Article

What have we learnt from Vioxx?

Department of Medicine, Yale University School of Medicine, 333 Cedar Street, PO Box 208088, New Haven, CT 06520-8088, USA.
BMJ (online) (Impact Factor: 16.38). 02/2007; 334(7585):120-3. DOI: 10.1136/bmj.39024.487720.68
Source: PubMed

ABSTRACT In October UK patients who had cardiovascular events while taking rofecoxib lost the right to fight Merck in the US for compensation. But researchers and journals can still benefit from this case if they learn from the mistakes, write Harlan Krumholz and colleagues

0 Followers
 · 
114 Views
  • Source
    [Show abstract] [Hide abstract]
    ABSTRACT: This article discusses how ethical and political issues affect contemporary research relationships. It focuses on the responsibilities of researchers studying organisations and elites, and the discussion draws upon the author’s experience of researching NHS primary health care services. The paper reviews the spread of “ethical guidelines” from medical to social research. Such guidelines primarily address ethical problems relating to individual researcher-researched relationships. Sociologists have criticised the application of medically-based guidelines to social research, while often accepting an ethical framework based on the researcher-researched dyad. But this limited conception of ethical responsibilities leaves complex organisational power hierarchies and their effects under-theorised. Researchers may then be vulnerable and lack guidance where organisational loyalties and market mechanisms have undermined the traditional supports of academic independence and professionalism. Sociologists could learn from critical medical scientists’ responses to some related ethical dilemmas, as some medical researchers have experienced these issues more acutely and for longer. Published (author's copy) Peer Reviewed
    Sociology 10/2008; 42(5). DOI:10.1177/0038038508094568 · 1.35 Impact Factor
  • [Show abstract] [Hide abstract]
    ABSTRACT: The occurrence of sometimes life-threatening adverse drug reactions (ADRs) jeopardizes patients’ health during drug treatment and additionally imposes an increased financial burden on the healthcare system. The withdrawal of already marketed drugs because of ADRs furthermore erodes public confidence in the way drugs are approved. In this chapter the development and current status of drug monitoring systems will be discussed and the future of pharmacovigilance, the science and activities relating to the detection, assessment, understanding and prevention of adverse effects or any other medicine-related problem will be outlined.
  • [Show abstract] [Hide abstract]
    ABSTRACT: The safety profile of a drug evolves over its lifetime on the market; there are bound to be changes in the circumstances of a drug’s clinical use which may give rise to previously unobserved adverse effects, hence necessitating surveillance postmarketing. Postmarketing surveillance has traditionally been carried out by systematic manual review of spontaneous reports of adverse drug reactions.

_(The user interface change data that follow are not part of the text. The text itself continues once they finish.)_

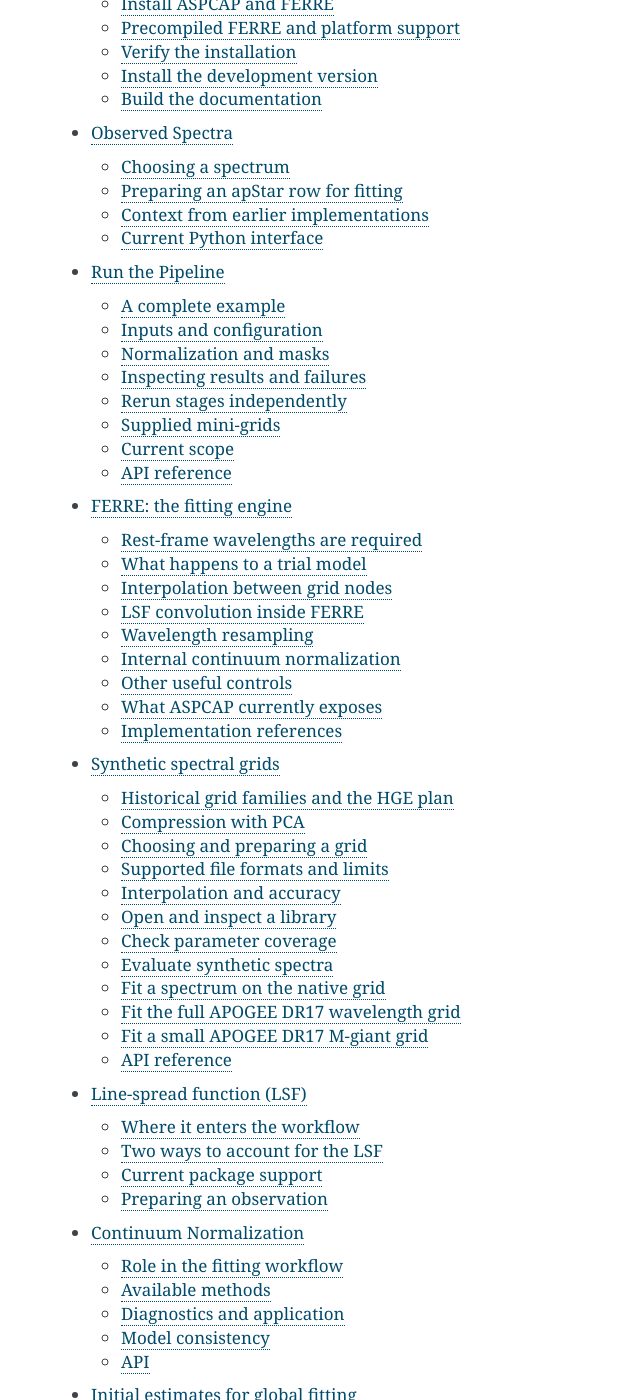
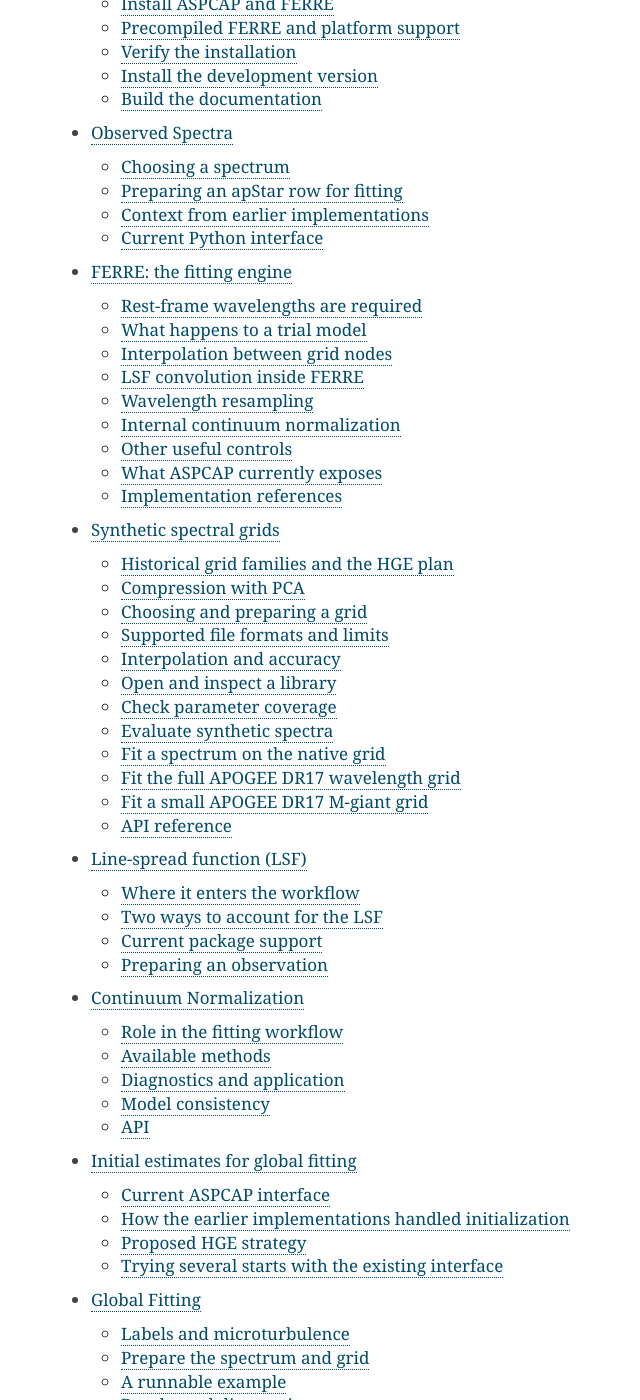
Before and after one commit to dnidever/aspcap, a Sphinx documentation site: the page built from docs/index.rst, in a window 1280 px wide and 1400 px high, scrolled down 2117 px. Shown: the whole window, without its empty margins (359-999 px from the left). Built offline with Sphinx 7.4.7, drawn with Linux system fonts in a browser that asks for light colours; some of the changed text lies outside the part shown.

Commit message:
Place the pipeline guide after abundance fitting

```diff
--- a/docs/index.rst
+++ b/docs/index.rst
@@ -45,7 +45,6 @@ and :doc:`element-fitting` for the individual-element workflow.
    quickstart
    installation
    observed-spectra
-   pipeline
    ferre
    grid
    lsf
```
Also changed, not shown: other parts of docs/index.rst (+1 -0 lines).
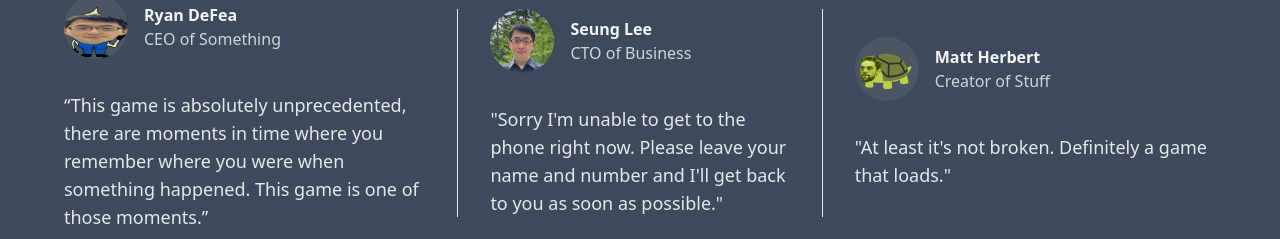
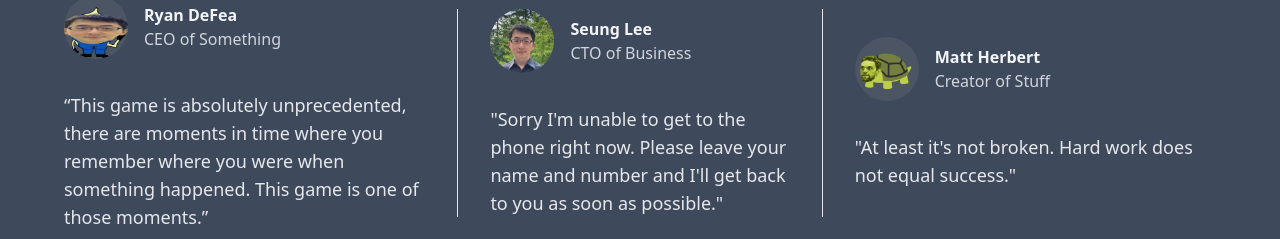
Before and after one commit to a-shevlin/doughnut-react, a React (Create React App) app: page / in a window 1280 px wide. Shown: the part 2320-2559 px from the top of the page. Built offline with nearby package versions, Linux system fonts and the light colour scheme.

Commit message:
update testimonial.

```diff
--- a/src/components/Testimonial.js
+++ b/src/components/Testimonial.js
@@ -53,7 +53,7 @@ function Testimonial() {
 										<p class="text-gray-300">Creator of Stuff</p>
 									</div>
 								</div>
-								<blockquote class="mt-8 text-lg text-gray-200">"At least it's not broken. Definitely a game that loads."</blockquote>
+								<blockquote class="mt-8 text-lg text-gray-200">"At least it's not broken. Hard work does not equal success."</blockquote>
 							</div>
 						</div>
 					</div>
```
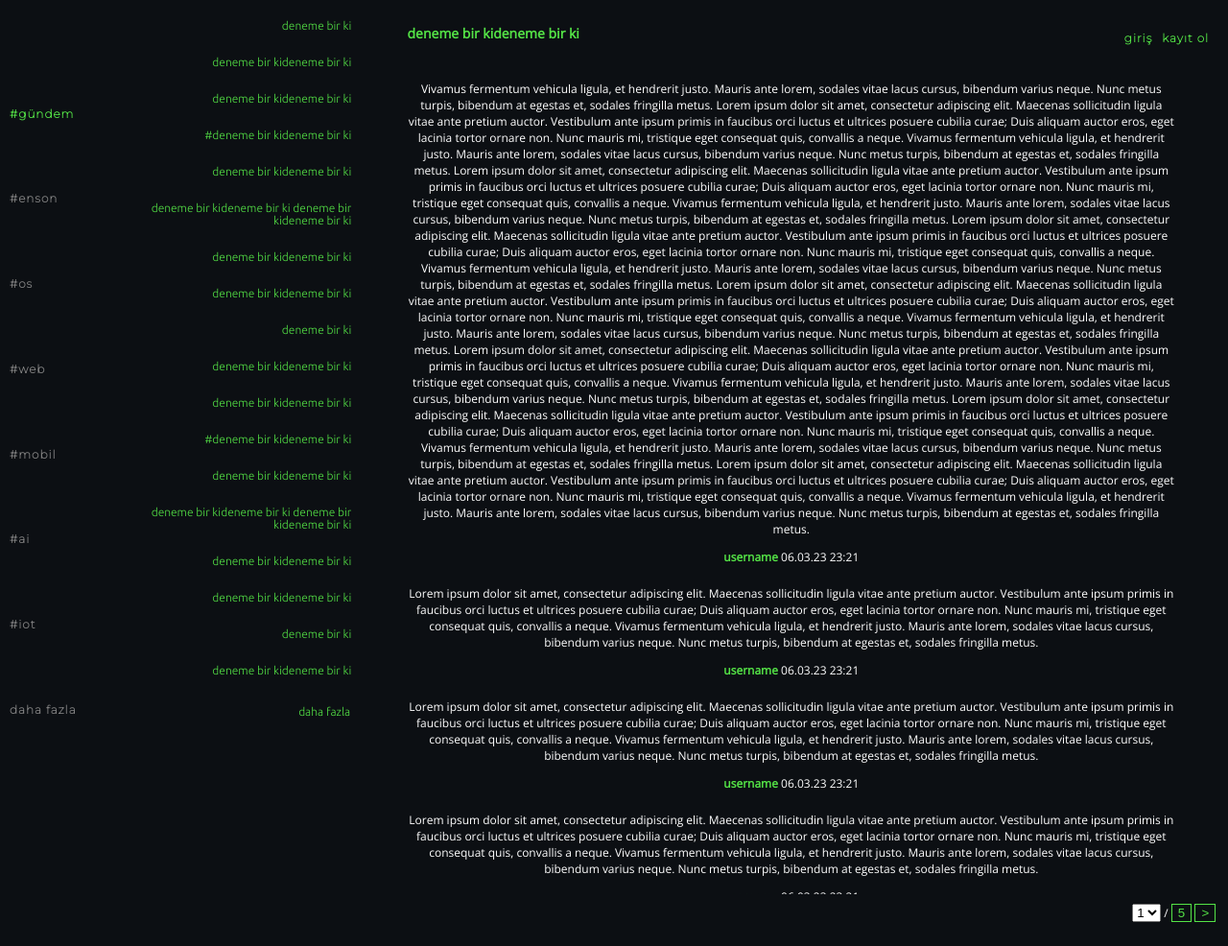
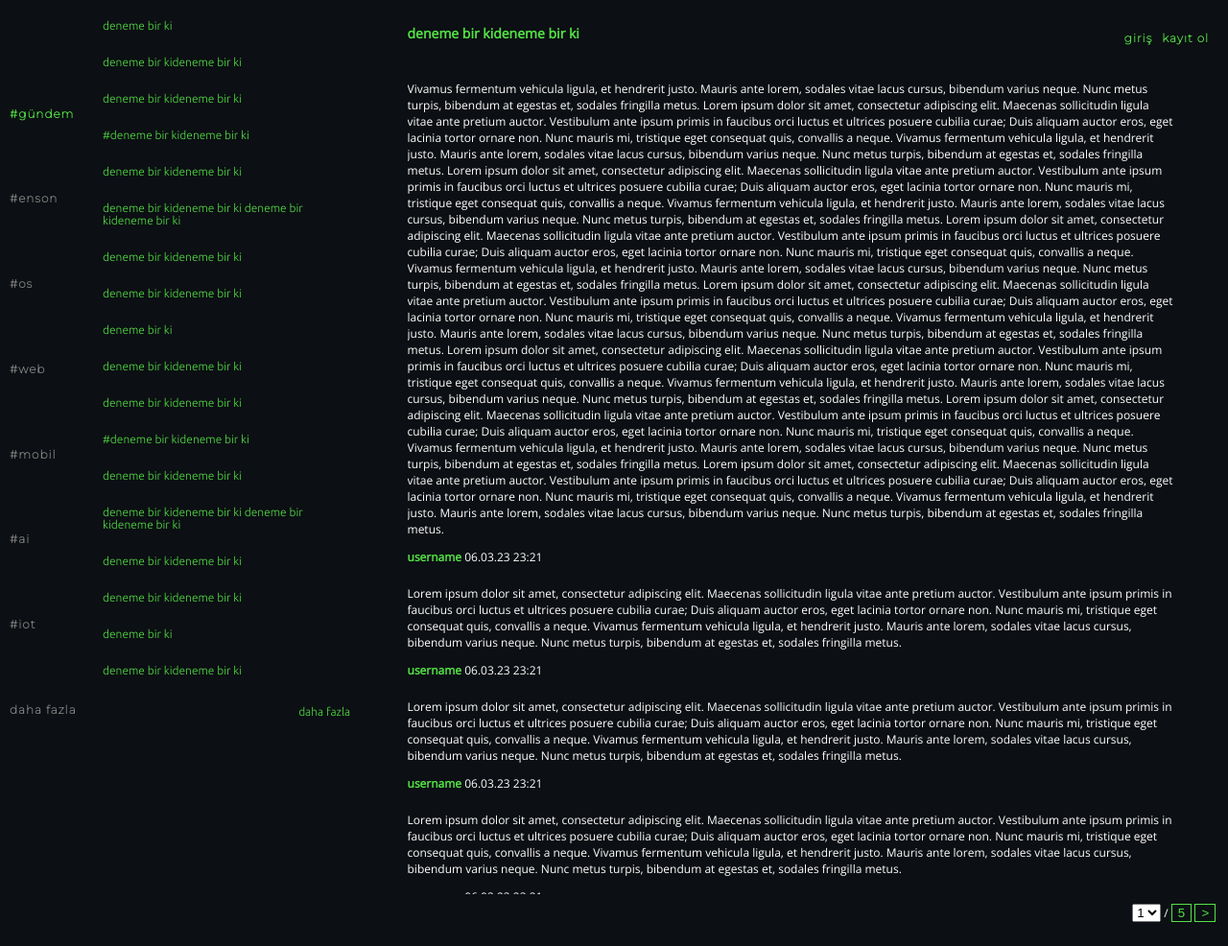
Before and after one commit to betulgundogdu/ceng-dictionary, a PHP site: page / in a window 1280 px wide. Shown: the whole page at 96% size. Run offline with PHP 8.4, Linux system fonts and the light colour scheme.

Commit message:
text align fixed

```diff
--- a/css/main.css
+++ b/css/main.css
@@ -145,7 +145,7 @@ button {
     width: 90%;
     height: auto;
     font-size: 12px;
-    text-align: right;
+    text-align: left;
     padding: 10px;
     margin: 5px;
     overflow: hidden;
@@ -240,7 +240,7 @@ button {
     width: 95%;
     padding-right: 5%;
     padding: 2px 0px;
-    text-align: center;
+    text-align: left;
     /* box-shadow: 1px 1px 2px var(--dark-blue); */
  }
 
@@ -248,8 +248,8 @@ button {
      margin-bottom:2px;
      height: 20px;
      width:100%;
-     text-align: center;
-     float:right;
+     text-align: left;
+     float:left;
  }
 
  .username {
```
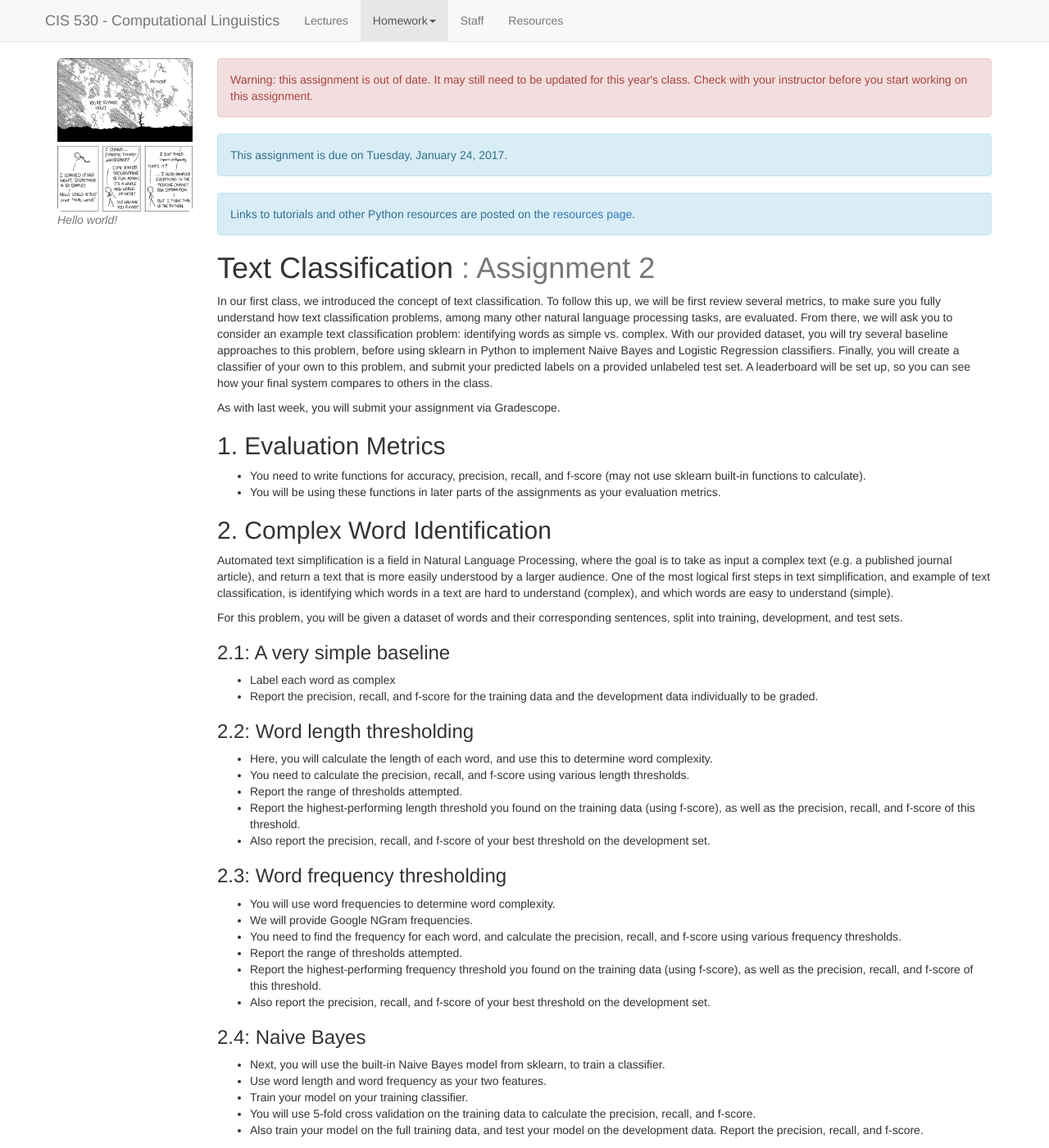
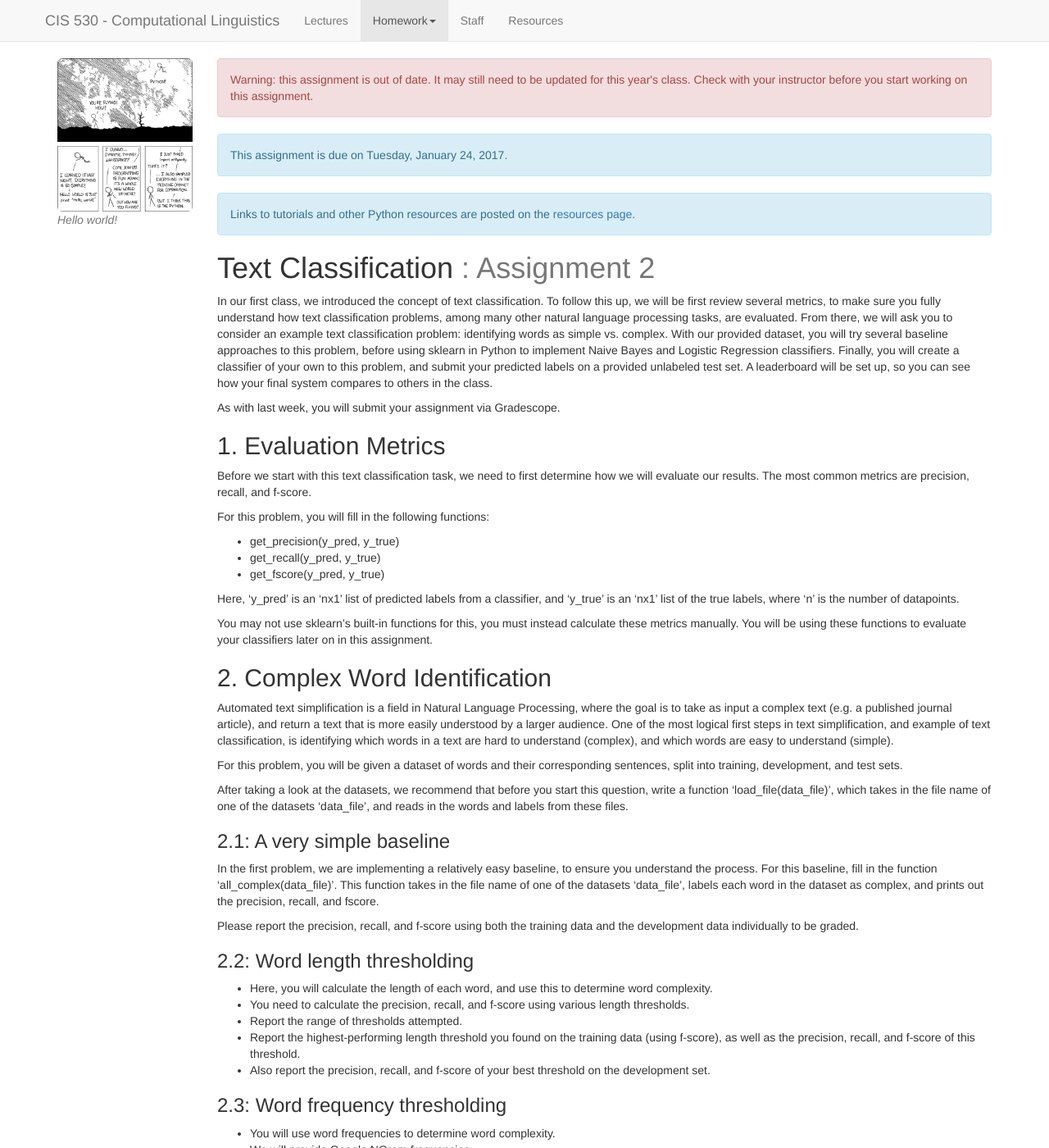
Before and after one commit to computational-linguistics-class/computational-linguistics-class.github.io, a Jekyll site: the page built from assignment2.md, in a window 1280 px wide and 1400 px high. Shown: the whole window at 82% size. Built offline with Jekyll 4.4.1, drawn with Linux system fonts in a browser that asks for light colours; nearby versions of some CDN libraries; a script that is not in the unit is left out.

Commit message:
Fills in descriptions
Fills in descriptions for Questions 1 and 2.1.

```diff
--- a/assignment2.md
+++ b/assignment2.md
@@ -36,8 +36,17 @@ As with last week, you will submit your assignment via Gradescope.
 
 ## 1. Evaluation Metrics
 
-- You need to write functions for accuracy, precision, recall, and f-score (may not use sklearn built-in functions to calculate).
-- You will be using these functions in later parts of the assignments as your evaluation metrics.
+Before we start with this text classification task, we need to first determine how we will evaluate our results. The most common metrics are precision, recall, and f-score.
+
+For this problem, you will fill in the following functions:
+
+- get_precision(y_pred, y_true)
+- get_recall(y_pred, y_true)
+- get_fscore(y_pred, y_true)
+
+Here, 'y_pred' is an 'nx1' list of predicted labels from a classifier, and 'y_true' is an 'nx1' list of the true labels, where 'n' is the number of datapoints.
+
+You may not use sklearn's built-in functions for this, you must instead calculate these metrics manually. You will be using these functions to evaluate your classifiers later on in this assignment.
 
 ## 2. Complex Word Identification
 
@@ -45,10 +54,13 @@ Automated text simplification is a field in Natural Language Processing, where t
 
 For this problem, you will be given a dataset of words and their corresponding sentences, split into training, development, and test sets.
 
+After taking a look at the datasets, we recommend that before you start this question, write a function 'load_file(data_file)', which takes in the file name of one of the datasets 'data_file', and reads in the words and labels from these files.
+
 ### 2.1: A very simple baseline
 
-- Label each word as complex
-- Report the precision, recall, and f-score for the training data and the development data individually to be graded.
+In the first problem, we are implementing a relatively easy baseline, to ensure you understand the process. For this baseline, fill in the function 'all_complex(data_file)'. This function takes in the file name of one of the datasets 'data_file', labels each word in the dataset as complex, and prints out the precision, recall, and fscore.
+
+Please report the precision, recall, and f-score using both the training data and the development data individually to be graded.
 
 ### 2.2: Word length thresholding
 
```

Vast improvements in computing capabilities have provided opportunities to automate signal detection, and several worldwide initiatives are exploring new approaches to facilitate earlier detection, primarily through mining of routinely-collected data from electronic healthcare records (EHR). This paper provides an overview of ongoing initiatives exploring data from EHR for signal detection vis-à-vis established spontaneous reporting systems (SRS). We describe the role SRS has played in regulatory decision making with respect to safety issues, and evaluate the potential added value of EHR-based signal detection systems to the current practice of drug surveillance. Safety signal detection is both an iterative and dynamic process. It is in the best interest of public health to integrate and understand evidence from all possibly relevant information sources on drug safety. Proper evaluation and communication of potential signals identified remains an imperative and should accompany any signal detection activity.
    Drug Safety 03/2013; 36(3). DOI:10.1007/s40264-013-0018-x · 2.62 Impact Factor

Preview

Download
2 Downloads
Available from